Exercise directions: For every line in the records that has the word "https", make a copy.

Stored data:
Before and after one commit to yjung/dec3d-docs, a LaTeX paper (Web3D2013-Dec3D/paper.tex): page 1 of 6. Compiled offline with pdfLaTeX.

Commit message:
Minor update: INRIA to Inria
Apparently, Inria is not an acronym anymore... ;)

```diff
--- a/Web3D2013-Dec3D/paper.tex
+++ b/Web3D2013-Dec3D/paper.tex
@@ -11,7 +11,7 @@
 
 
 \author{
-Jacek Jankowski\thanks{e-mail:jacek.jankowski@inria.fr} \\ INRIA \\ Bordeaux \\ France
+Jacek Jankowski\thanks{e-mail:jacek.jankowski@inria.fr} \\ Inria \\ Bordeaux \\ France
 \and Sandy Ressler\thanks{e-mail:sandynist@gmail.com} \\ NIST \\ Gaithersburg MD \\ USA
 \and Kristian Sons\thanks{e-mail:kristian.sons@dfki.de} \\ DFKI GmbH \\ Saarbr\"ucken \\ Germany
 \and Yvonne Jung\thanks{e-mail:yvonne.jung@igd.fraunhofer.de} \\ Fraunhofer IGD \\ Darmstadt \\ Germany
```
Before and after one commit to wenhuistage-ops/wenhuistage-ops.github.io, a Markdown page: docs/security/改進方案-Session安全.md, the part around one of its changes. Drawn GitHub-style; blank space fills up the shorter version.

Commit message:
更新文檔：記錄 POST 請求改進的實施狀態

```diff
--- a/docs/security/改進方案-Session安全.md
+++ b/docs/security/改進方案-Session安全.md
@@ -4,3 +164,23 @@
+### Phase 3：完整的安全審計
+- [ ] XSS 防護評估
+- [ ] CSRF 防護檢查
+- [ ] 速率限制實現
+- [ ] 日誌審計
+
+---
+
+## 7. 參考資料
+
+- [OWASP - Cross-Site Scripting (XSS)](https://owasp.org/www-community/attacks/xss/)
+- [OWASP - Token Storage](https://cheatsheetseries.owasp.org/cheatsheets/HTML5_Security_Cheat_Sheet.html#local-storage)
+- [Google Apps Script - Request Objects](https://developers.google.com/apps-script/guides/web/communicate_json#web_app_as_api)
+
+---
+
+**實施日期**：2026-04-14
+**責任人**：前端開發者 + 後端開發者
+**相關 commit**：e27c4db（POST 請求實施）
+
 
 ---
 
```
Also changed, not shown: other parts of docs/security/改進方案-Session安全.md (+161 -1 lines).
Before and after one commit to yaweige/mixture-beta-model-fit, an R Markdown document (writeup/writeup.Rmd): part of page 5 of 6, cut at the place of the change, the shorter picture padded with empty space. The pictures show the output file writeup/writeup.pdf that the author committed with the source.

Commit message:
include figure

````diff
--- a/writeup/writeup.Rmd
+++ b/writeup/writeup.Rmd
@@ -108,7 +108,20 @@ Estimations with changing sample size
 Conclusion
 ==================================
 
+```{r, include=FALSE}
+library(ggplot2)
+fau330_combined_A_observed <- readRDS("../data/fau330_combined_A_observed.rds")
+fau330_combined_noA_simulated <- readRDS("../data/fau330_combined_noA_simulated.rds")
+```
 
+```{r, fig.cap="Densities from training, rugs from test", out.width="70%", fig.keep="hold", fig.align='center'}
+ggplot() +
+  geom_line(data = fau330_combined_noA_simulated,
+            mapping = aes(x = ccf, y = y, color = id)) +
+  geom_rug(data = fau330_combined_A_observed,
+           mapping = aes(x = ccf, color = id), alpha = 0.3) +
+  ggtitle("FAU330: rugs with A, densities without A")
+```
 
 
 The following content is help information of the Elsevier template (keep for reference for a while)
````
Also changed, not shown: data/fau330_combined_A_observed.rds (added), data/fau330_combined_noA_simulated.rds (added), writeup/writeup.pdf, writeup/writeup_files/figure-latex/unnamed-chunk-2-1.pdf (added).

Result for this task:
+- [OWASP - Cross-Site Scripting (XSS)](https://owasp.org/www-community/attacks/xss/)
+- [OWASP - Token Storage](https://cheatsheetseries.owasp.org/cheatsheets/HTML5_Security_Cheat_Sheet.html#local-storage)
+- [Google Apps Script - Request Objects](https://developers.google.com/apps-script/guides/web/communicate_json#web_app_as_api)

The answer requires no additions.